March 13, 2020. It was a Friday. Our kids were at school, and I was in a zoom meeting with a client from Missouri. Three weeks earlier, the first confirmed US case of Covid-19 was made public in Snohomish County, Washington. I was in the room when that call came in. I witnessed history. We had the first case of Covid-19 in America…in one of our client offices.
Nothing has been the same since.
For the ten years leading up to 2020, Orion Growth primarily served two practice areas: consulting and project delivery. Cost containment and portfolio alignment were the primary objectives on the consulting side, while consistency and process development was front-of-mind within PDS. Our projects were always with different AEC teams throughout North America, so consistency was a key element to a successful turnover.
The model worked well. We had a great track record and a pipeline full of projects. The PDS team was actively hiring to keep up with our standard of delivery.
It didn’t take long to realize the office market of CRE would be forever changed. As a company, we were responsible for making recommendations on the future of work as we delivered projects. We had decades of experience with activity-based design, and our delivery team was well-versed in tech enablement. The office footprint had been consistently shrinking as more and more jobs became remote/flexible. The trend was more robust in primary markets, due to commute constraints and the protracted construction and FF&E costs. Most of our portfolio clients were already moving away from the per-square-foot model and allowing leadership to make decisions on flexible work in their own markets.
The lockdown mandate hit us on March 30, 2020. On March 31, Orion Growth filed with Microsoft to become a Cloud Service Provider. On April 1, we advised 27 projects that were in various forms of discovery or lease negotiation to be stopped. We didn’t approve a single lease extension throughout Covid. By the end of April, our PDS team was non-existent. It took less than 45 days to erase a business that was 10 years in the making. We simply couldn’t advise our clients to take up more space.
While we made this gut-wrenching decision to advise of the future of office work, we watched as an industry gaslighted its occupiers. Leasing extensions exploded, sneeze guards were installed, and thermal cameras were purchased. Brokers and dealers got busy selling the shiny objects of the day. 6-foot rules meant companies would need 3x the space. Furniture solutions, sensors, and a personal favorite, Kastle Systems Back to Work Barometer, were born.

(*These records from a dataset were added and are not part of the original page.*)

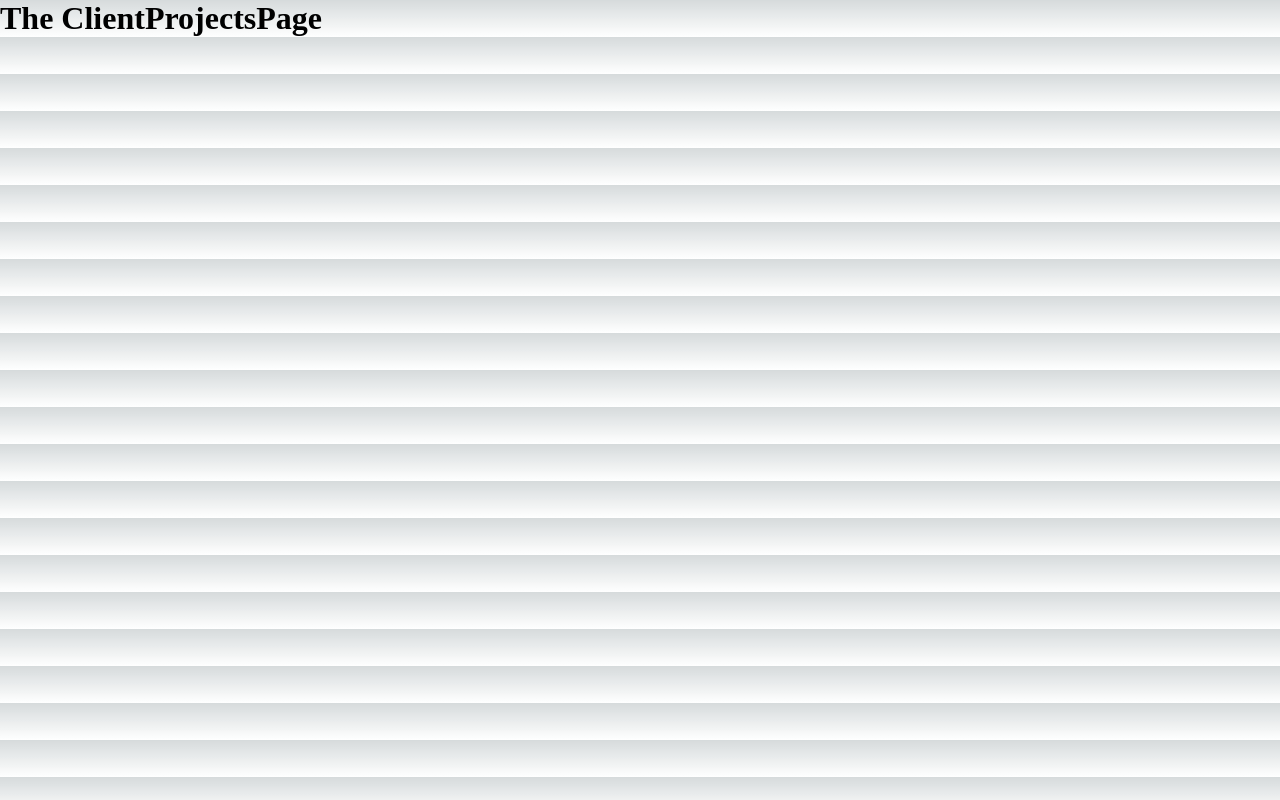
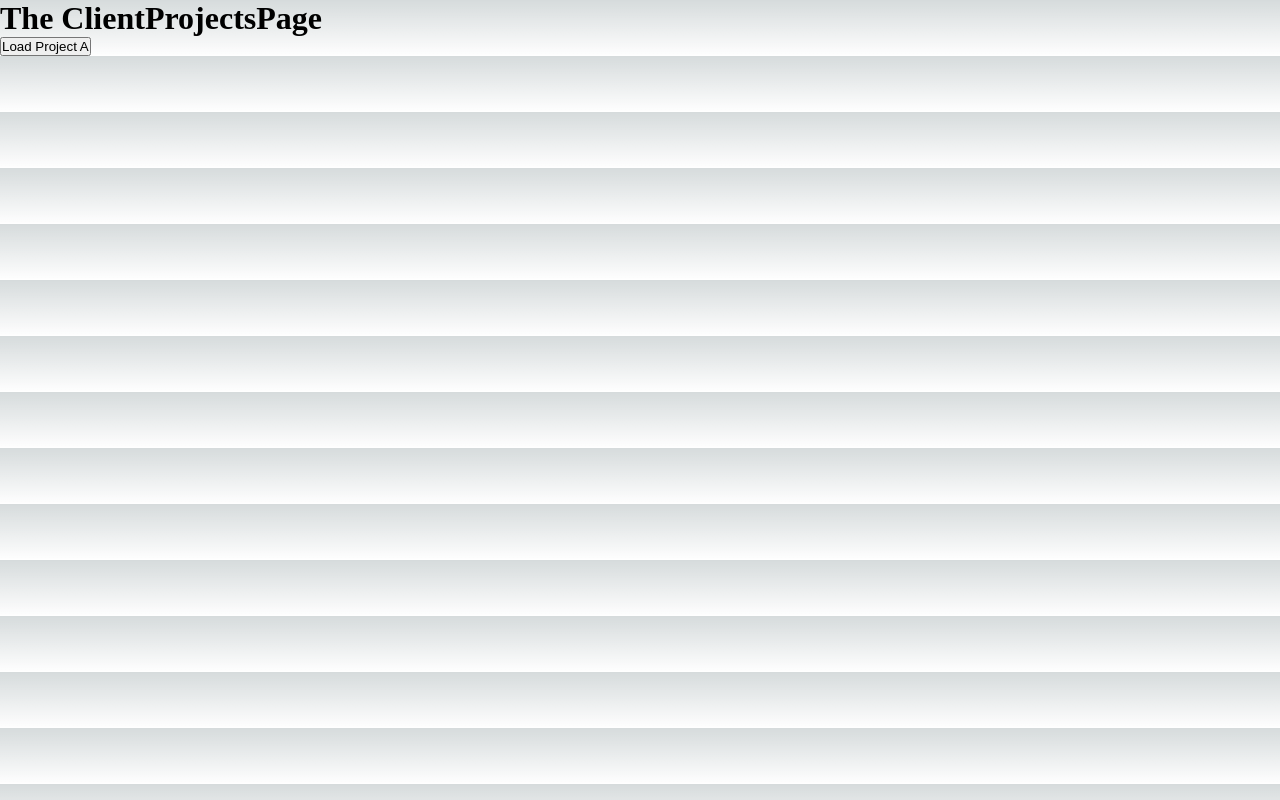
Before and after one commit to rehankhan21/NextJSPractice, a Next.js app: page /clients/max in a window 1280 px wide. Built offline with nearby package versions, Linux system fonts and the light colour scheme.

Commit message:
nagvigating programatically

```diff
--- a/src/pages/clients/[id]/index.js
+++ b/src/pages/clients/[id]/index.js
@@ -1,7 +1,19 @@
+import { useRouter } from "next/router";
+
 export default function ClientProjectsPage(params) {
+  const router = useRouter();
+
+  function loadProjectHandler() {
+    router.push({
+      pathname: "/clients/[id]/[clientprojectid]",
+      query: { id: "max", clientprojectid: "projecta" },
+    });
+  }
+
   return (
     <div>
       <h1>The ClientProjectsPage</h1>
+      <button onClick={loadProjectHandler}>Load Project A</button>
     </div>
   );
 }
```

This worked for a little while until it didn’t.
It takes 66 days to form a habit. Productivity metrics were born. People were working from home, and it was working. Necessity is the mother of invention, and knowledge workers were figuring it out. Boardrooms across the world wanted answers, but nobody had them.
So what have we learned during the last 1095 days?
→ Disaster recovery planning starts with remote-first thinking.
→ Integrated digital environments are the cornerstone of the modern office.
→ Access to broadband internet and stable power are essential elements.
→ Reduce and unify your tech stack.
→ Evaluate all legacy systems. Identify the invasive species. Eradicate them.
→ Evaluate all legacy service contracts against their performance during Covid.
→ Treat your employees better than you treat your customers.
→ Surveys suck. Feedback loops have to be immediate.
→ As a service is only as good as the service.
It’s up to organizations to build their own informative model around CRE processes. The intended outcome of the model can be as custom as the organizations that seek the information. Some will seek econometrics, while others seek employee engagement and productivity. Some will incorporate building information modeling with robotic process automation. Others will seek a centralized communication platform with unified workflows that support flexible work.
Not only has the game changed, but the field changed too. CRE is now Workspace. How we support the flexibility of work is our new role. We write these rules. They’re custom-tailored to fit the financial, social, and environmental vision of the organizations we choose to work for. Nobody is better suited to build our vision than us.
Build it, don’t buy it.
Post Script - It’s been 1063 days since confirmation of the aerosol transmission of viral pathogens. ASHRAE published this on April 13, 2020 and ironically, it’s set to expire one month from today. The link takes you to the TLDR summary - but the research takes you to the solution. What have we done to make the places we work safer?
Photo by Edwin Hooper on Unsplash